Until now, teacher evaluations in such districts have generally been driven solely by a principal's visit to the classroom and have done a poor job of distinguishing between strong and weak teachers. In 2008 Hillsborough rated 99.5 percent of its teachers as satisfactory or outstanding.
This year the district has overhauled its evaluation system using a separate, $100 million grant from the Gates Foundation. Forty percent of teachers' ratings will be based on a three-year calculation of how much they contribute to each student's learning, based on test scores. The remainder will be based on evaluations by the principal and a peer evaluator.
Speaking in a conference call Friday, Kane said the national videotaping study should help researchers design teacher evaluation systems that don't rely solely on principals or test scores.
"The answer is to add in other measures to determine whether a teacher is effective," he added. "Student perceptions would help on that."
In the confidential surveys, students in the seven districts were asked whether they agreed or disagreed with statements such as: "We use time well in this class and we don't waste time," "In this class we learn a lot almost every day," and "Students in this class treat the teacher with respect."
The students ranged mostly from grades 4 through 8 and, Kane said, their responses tended to cluster in one direction or the other.
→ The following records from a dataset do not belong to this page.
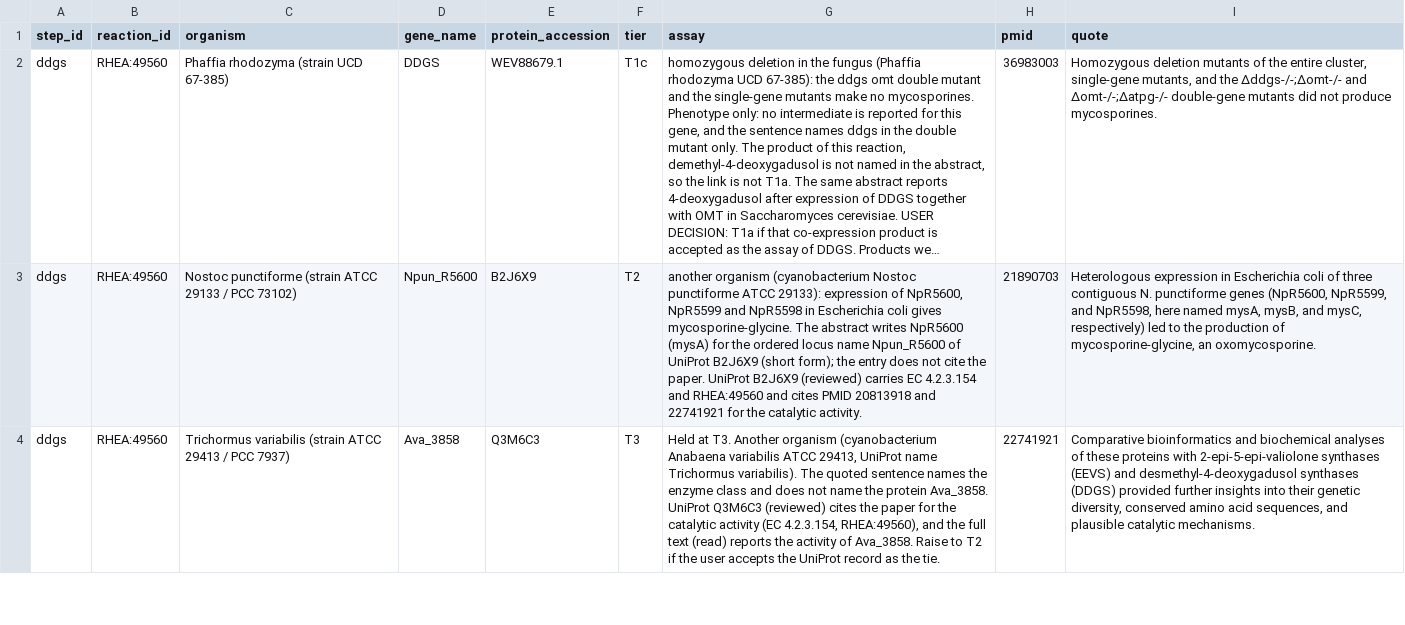
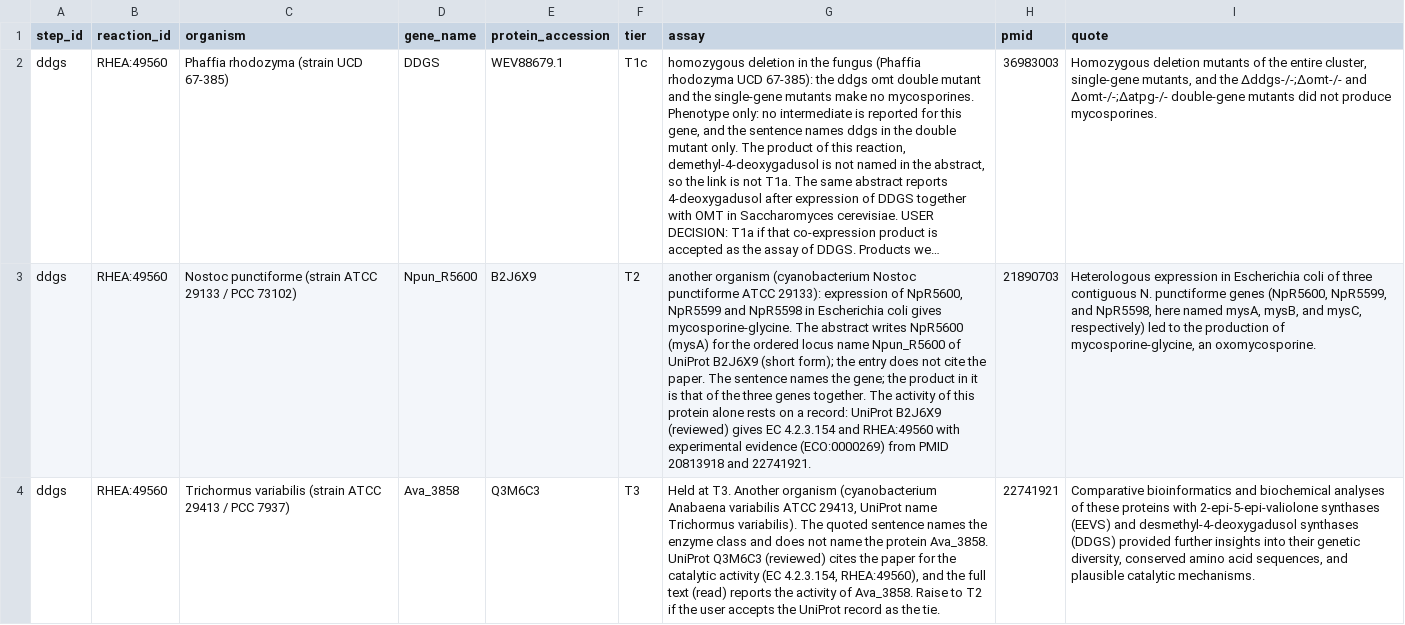
Before and after one commit to 1KFG/delta-gain-fungi, a TSV file: analysis/pathway_census/kb/mycosporine/step_reaction.tsv, drawn as a sheet; only a part is shown; long unchanged cells end in …; the diff covers the shown part only; the diff names each change by its address in the sheet, - before the commit and + after, or states it on an @@ line.

```diff
--- a/analysis/pathway_census/kb/mycosporine/step_reaction.tsv
+++ b/analysis/pathway_census/kb/mycosporine/step_reaction.tsv
-G3 (assay): …the paper. UniProt B2J6X9 (reviewed) carries EC 4.2.3.154 and RHEA:49560 and cites PMID 20813918 and 22741921 for the catalytic activity.
+G3 (assay): …the paper. The sentence names the gene; the product in it is that of the three genes together. The activity of this protein alone rests on a record: UniProt B2J6X9 (reviewed) gives EC 4.2.3.154 and RHEA:49560 with experimental evidence (ECO:0000269) from PMID 20813918 and 22741921.
```
Also changed, not shown: 4 edited cells elsewhere in this file, analysis/pathway_census/kb/mycosporine/reaction.tsv, analysis/pathway_census/refs/mycosporine/decoys/provenance.tsv, 12 other files.
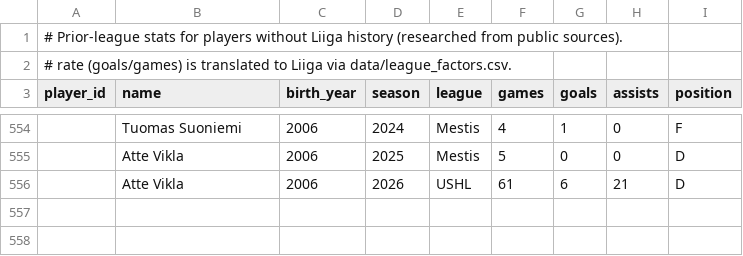
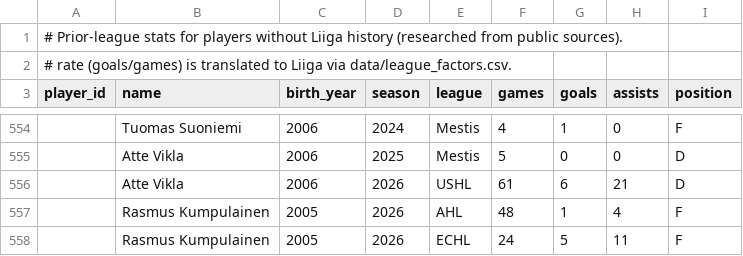
Before and after one commit to mikaheino/liiga-2026-27, a CSV file: data/external_players.csv, drawn as a sheet; only a part is shown, gaps mark what is left out.

```diff
--- a/data/external_players.csv
+++ b/data/external_players.csv
@@ -556 +556,3 @@ player_id,name,birth_year,season,league,games,goals,assists,position
 ,Atte Vikla,2006,2026,USHL,61,6,21,D
+,Rasmus Kumpulainen,2005,2026,AHL,48,1,4,F
+,Rasmus Kumpulainen,2005,2026,ECHL,24,5,11,F
```
Also changed, not shown: 1 other file.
In a quarter of the classrooms, around 70 percent of students said their teachers didn't waste time. But in another quarter of classrooms, less than a third of students agreed with that statement.
Classrooms that responded positively to such questions tended to do better on state tests like the Florida Comprehensive Assessment Test, Kane said.
And do students perform better if their teachers "teach to the test" and cram for the FCAT? Not at all.
"Those were not the classrooms that on average showed the larger student achievement gains on the state test," Kane said.
In another finding, most teachers whose students performed well on state tests did equally well on a more complex, problem-solving test the researchers gave to students.
But there was also a small group of teachers whose students performed better on the tougher test, suggesting that tests like the FCAT might not be capturing all of the things that effective teachers do in the classroom.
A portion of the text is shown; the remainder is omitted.